*Task to carry out*: Only the text of the records belongs in the answer, copied exactly, with every picture omitted.

*Available records*:
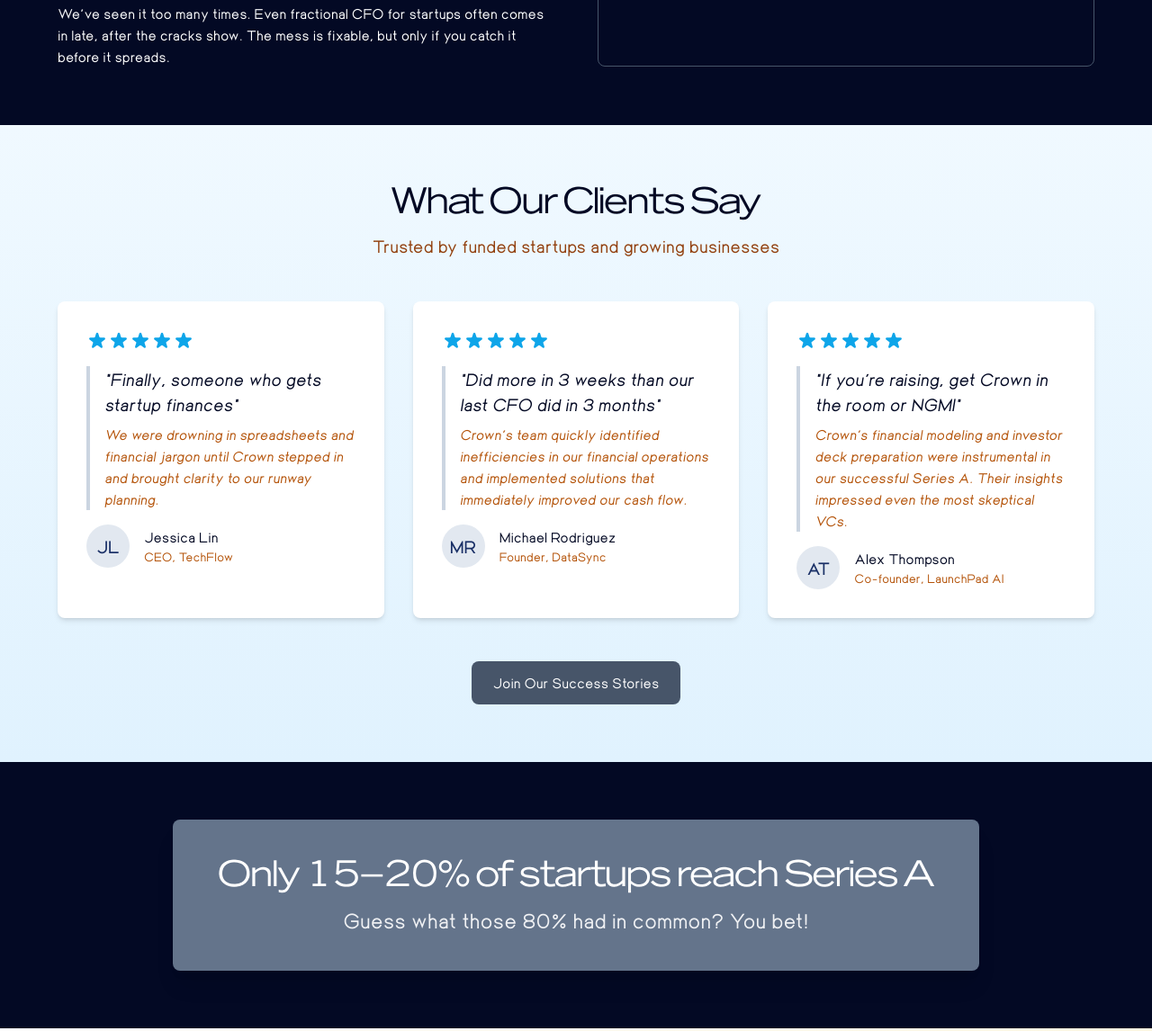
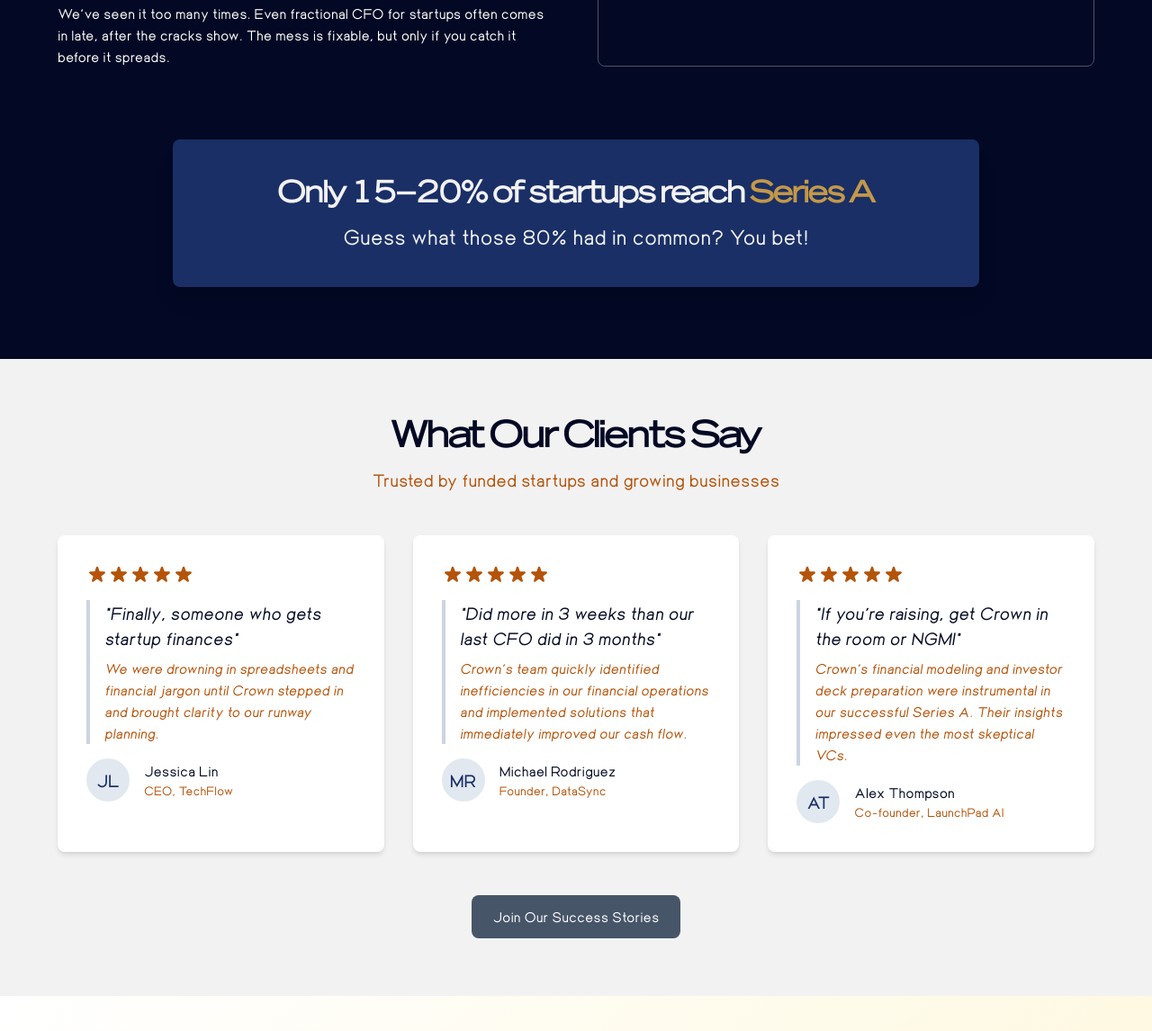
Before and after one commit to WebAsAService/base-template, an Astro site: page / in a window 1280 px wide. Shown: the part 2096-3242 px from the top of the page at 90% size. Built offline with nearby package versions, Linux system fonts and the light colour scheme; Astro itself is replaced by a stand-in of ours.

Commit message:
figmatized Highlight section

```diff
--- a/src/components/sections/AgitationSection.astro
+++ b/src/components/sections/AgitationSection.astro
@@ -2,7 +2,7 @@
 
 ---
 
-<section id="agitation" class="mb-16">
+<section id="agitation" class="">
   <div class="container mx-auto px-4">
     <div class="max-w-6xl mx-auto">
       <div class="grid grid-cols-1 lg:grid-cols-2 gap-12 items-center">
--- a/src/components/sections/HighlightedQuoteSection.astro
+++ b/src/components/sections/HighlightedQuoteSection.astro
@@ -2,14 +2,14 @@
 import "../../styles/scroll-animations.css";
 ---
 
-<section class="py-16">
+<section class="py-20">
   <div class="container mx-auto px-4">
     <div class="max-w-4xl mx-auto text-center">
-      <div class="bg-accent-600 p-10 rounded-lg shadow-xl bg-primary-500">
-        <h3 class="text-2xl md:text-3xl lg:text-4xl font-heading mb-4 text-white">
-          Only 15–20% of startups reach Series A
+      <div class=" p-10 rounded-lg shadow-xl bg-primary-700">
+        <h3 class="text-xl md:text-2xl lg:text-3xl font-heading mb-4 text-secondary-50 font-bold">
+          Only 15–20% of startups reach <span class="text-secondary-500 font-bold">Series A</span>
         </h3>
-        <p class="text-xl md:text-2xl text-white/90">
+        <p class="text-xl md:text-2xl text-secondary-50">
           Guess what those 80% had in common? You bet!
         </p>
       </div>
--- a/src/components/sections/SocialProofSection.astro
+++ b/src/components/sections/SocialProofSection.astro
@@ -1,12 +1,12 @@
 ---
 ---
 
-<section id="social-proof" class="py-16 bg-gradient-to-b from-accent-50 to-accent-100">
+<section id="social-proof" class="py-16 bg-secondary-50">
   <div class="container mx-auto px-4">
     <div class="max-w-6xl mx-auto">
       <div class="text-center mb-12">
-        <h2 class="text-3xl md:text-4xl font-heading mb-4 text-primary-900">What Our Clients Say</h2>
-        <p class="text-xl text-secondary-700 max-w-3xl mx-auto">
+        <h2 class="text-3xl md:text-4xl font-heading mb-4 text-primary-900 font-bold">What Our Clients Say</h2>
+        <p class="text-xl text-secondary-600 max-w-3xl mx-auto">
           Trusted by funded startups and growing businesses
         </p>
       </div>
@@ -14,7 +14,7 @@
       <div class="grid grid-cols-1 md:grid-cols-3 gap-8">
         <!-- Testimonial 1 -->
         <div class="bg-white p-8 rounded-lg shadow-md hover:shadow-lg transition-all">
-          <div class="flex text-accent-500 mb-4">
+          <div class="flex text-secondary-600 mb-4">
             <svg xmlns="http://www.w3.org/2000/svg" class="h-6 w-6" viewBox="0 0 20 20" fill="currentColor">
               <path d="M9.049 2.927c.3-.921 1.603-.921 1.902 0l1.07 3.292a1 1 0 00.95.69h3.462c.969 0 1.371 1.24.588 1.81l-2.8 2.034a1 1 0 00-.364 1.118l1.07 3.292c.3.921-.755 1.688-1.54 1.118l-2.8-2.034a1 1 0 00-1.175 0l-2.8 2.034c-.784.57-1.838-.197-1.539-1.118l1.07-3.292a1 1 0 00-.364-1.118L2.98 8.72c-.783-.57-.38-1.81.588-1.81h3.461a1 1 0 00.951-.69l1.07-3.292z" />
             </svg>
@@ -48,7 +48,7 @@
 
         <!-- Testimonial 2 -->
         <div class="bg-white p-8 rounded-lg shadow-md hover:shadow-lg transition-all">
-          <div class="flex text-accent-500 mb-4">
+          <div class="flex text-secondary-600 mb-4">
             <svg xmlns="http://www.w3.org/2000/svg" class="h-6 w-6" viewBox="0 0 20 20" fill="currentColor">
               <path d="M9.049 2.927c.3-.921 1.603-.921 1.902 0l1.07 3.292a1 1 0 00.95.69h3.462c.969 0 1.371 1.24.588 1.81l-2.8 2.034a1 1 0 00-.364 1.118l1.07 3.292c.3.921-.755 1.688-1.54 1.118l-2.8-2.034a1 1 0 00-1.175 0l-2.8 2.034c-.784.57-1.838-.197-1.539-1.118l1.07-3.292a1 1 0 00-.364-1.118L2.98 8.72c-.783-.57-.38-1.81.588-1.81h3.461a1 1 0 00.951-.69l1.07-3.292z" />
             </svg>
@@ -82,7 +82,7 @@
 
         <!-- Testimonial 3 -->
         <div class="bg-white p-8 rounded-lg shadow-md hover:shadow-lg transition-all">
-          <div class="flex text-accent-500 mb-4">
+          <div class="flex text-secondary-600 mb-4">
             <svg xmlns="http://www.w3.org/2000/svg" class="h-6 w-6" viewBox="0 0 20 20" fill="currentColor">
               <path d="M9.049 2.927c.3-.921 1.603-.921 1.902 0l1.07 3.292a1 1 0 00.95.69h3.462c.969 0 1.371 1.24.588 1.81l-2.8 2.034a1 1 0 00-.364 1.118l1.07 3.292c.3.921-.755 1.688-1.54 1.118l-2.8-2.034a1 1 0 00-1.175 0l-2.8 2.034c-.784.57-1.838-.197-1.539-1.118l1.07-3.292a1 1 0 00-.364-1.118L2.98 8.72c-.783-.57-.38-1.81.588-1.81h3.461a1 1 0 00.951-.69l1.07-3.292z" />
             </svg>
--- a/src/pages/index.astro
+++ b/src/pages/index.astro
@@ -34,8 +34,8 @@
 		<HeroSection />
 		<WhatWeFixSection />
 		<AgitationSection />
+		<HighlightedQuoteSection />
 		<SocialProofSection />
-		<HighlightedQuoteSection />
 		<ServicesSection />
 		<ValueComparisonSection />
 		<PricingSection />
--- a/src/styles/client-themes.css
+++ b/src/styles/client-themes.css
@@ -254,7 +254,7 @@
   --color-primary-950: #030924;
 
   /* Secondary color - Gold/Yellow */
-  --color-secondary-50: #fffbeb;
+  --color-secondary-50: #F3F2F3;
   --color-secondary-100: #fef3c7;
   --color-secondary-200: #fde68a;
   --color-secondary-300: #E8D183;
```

*Reply to the exercise*:
Before and after one commit to WebAsAService/base-template, an Astro site: page / in a window 1280 px wide. Shown: the part 2096-3242 px from the top of the page at 90% size. Built offline with nearby package versions, Linux system fonts and the light colour scheme; Astro itself is replaced by a stand-in of ours.

Commit message:
figmatized Highlight section

```diff
--- a/src/components/sections/AgitationSection.astro
+++ b/src/components/sections/AgitationSection.astro
@@ -2,7 +2,7 @@
 
 ---
 
-<section id="agitation" class="mb-16">
+<section id="agitation" class="">
   <div class="container mx-auto px-4">
     <div class="max-w-6xl mx-auto">
       <div class="grid grid-cols-1 lg:grid-cols-2 gap-12 items-center">
--- a/src/components/sections/HighlightedQuoteSection.astro
+++ b/src/components/sections/HighlightedQuoteSection.astro
@@ -2,14 +2,14 @@
 import "../../styles/scroll-animations.css";
 ---
 
-<section class="py-16">
+<section class="py-20">
   <div class="container mx-auto px-4">
     <div class="max-w-4xl mx-auto text-center">
-      <div class="bg-accent-600 p-10 rounded-lg shadow-xl bg-primary-500">
-        <h3 class="text-2xl md:text-3xl lg:text-4xl font-heading mb-4 text-white">
-          Only 15–20% of startups reach Series A
+      <div class=" p-10 rounded-lg shadow-xl bg-primary-700">
+        <h3 class="text-xl md:text-2xl lg:text-3xl font-heading mb-4 text-secondary-50 font-bold">
+          Only 15–20% of startups reach <span class="text-secondary-500 font-bold">Series A</span>
         </h3>
-        <p class="text-xl md:text-2xl text-white/90">
+        <p class="text-xl md:text-2xl text-secondary-50">
           Guess what those 80% had in common? You bet!
         </p>
       </div>
--- a/src/components/sections/SocialProofSection.astro
+++ b/src/components/sections/SocialProofSection.astro
@@ -1,12 +1,12 @@
 ---
 ---
 
-<section id="social-proof" class="py-16 bg-gradient-to-b from-accent-50 to-accent-100">
+<section id="social-proof" class="py-16 bg-secondary-50">
   <div class="container mx-auto px-4">
     <div class="max-w-6xl mx-auto">
       <div class="text-center mb-12">
-        <h2 class="text-3xl md:text-4xl font-heading mb-4 text-primary-900">What Our Clients Say</h2>
-        <p class="text-xl text-secondary-700 max-w-3xl mx-auto">
+        <h2 class="text-3xl md:text-4xl font-heading mb-4 text-primary-900 font-bold">What Our Clients Say</h2>
+        <p class="text-xl text-secondary-600 max-w-3xl mx-auto">
           Trusted by funded startups and growing businesses
         </p>
       </div>
@@ -14,7 +14,7 @@
       <div class="grid grid-cols-1 md:grid-cols-3 gap-8">
         <!-- Testimonial 1 -->
         <div class="bg-white p-8 rounded-lg shadow-md hover:shadow-lg transition-all">
-          <div class="flex text-accent-500 mb-4">
+          <div class="flex text-secondary-600 mb-4">
             <svg xmlns="http://www.w3.org/2000/svg" class="h-6 w-6" viewBox="0 0 20 20" fill="currentColor">
               <path d="M9.049 2.927c.3-.921 1.603-.921 1.902 0l1.07 3.292a1 1 0 00.95.69h3.462c.969 0 1.371 1.24.588 1.81l-2.8 2.034a1 1 0 00-.364 1.118l1.07 3.292c.3.921-.755 1.688-1.54 1.118l-2.8-2.034a1 1 0 00-1.175 0l-2.8 2.034c-.784.57-1.838-.197-1.539-1.118l1.07-3.292a1 1 0 00-.364-1.118L2.98 8.72c-.783-.57-.38-1.81.588-1.81h3.461a1 1 0 00.951-.69l1.07-3.292z" />
             </svg>
@@ -48,7 +48,7 @@
 
         <!-- Testimonial 2 -->
         <div class="bg-white p-8 rounded-lg shadow-md hover:shadow-lg transition-all">
-          <div class="flex text-accent-500 mb-4">
+          <div class="flex text-secondary-600 mb-4">
             <svg xmlns="http://www.w3.org/2000/svg" class="h-6 w-6" viewBox="0 0 20 20" fill="currentColor">
               <path d="M9.049 2.927c.3-.921 1.603-.921 1.902 0l1.07 3.292a1 1 0 00.95.69h3.462c.969 0 1.371 1.24.588 1.81l-2.8 2.034a1 1 0 00-.364 1.118l1.07 3.292c.3.921-.755 1.688-1.54 1.118l-2.8-2.034a1 1 0 00-1.175 0l-2.8 2.034c-.784.57-1.838-.197-1.539-1.118l1.07-3.292a1 1 0 00-.364-1.118L2.98 8.72c-.783-.57-.38-1.81.588-1.81h3.461a1 1 0 00.951-.69l1.07-3.292z" />
             </svg>
@@ -82,7 +82,7 @@
 
         <!-- Testimonial 3 -->
         <div class="bg-white p-8 rounded-lg shadow-md hover:shadow-lg transition-all">
-          <div class="flex text-accent-500 mb-4">
+          <div class="flex text-secondary-600 mb-4">
             <svg xmlns="http://www.w3.org/2000/svg" class="h-6 w-6" viewBox="0 0 20 20" fill="currentColor">
               <path d="M9.049 2.927c.3-.921 1.603-.921 1.902 0l1.07 3.292a1 1 0 00.95.69h3.462c.969 0 1.371 1.24.588 1.81l-2.8 2.034a1 1 0 00-.364 1.118l1.07 3.292c.3.921-.755 1.688-1.54 1.118l-2.8-2.034a1 1 0 00-1.175 0l-2.8 2.034c-.784.57-1.838-.197-1.539-1.118l1.07-3.292a1 1 0 00-.364-1.118L2.98 8.72c-.783-.57-.38-1.81.588-1.81h3.461a1 1 0 00.951-.69l1.07-3.292z" />
             </svg>
--- a/src/pages/index.astro
+++ b/src/pages/index.astro
@@ -34,8 +34,8 @@
 		<HeroSection />
 		<WhatWeFixSection />
 		<AgitationSection />
+		<HighlightedQuoteSection />
 		<SocialProofSection />
-		<HighlightedQuoteSection />
 		<ServicesSection />
 		<ValueComparisonSection />
 		<PricingSection />
--- a/src/styles/client-themes.css
+++ b/src/styles/client-themes.css
@@ -254,7 +254,7 @@
   --color-primary-950: #030924;
 
   /* Secondary color - Gold/Yellow */
-  --color-secondary-50: #fffbeb;
+  --color-secondary-50: #F3F2F3;
   --color-secondary-100: #fef3c7;
   --color-secondary-200: #fde68a;
   --color-secondary-300: #E8D183;
```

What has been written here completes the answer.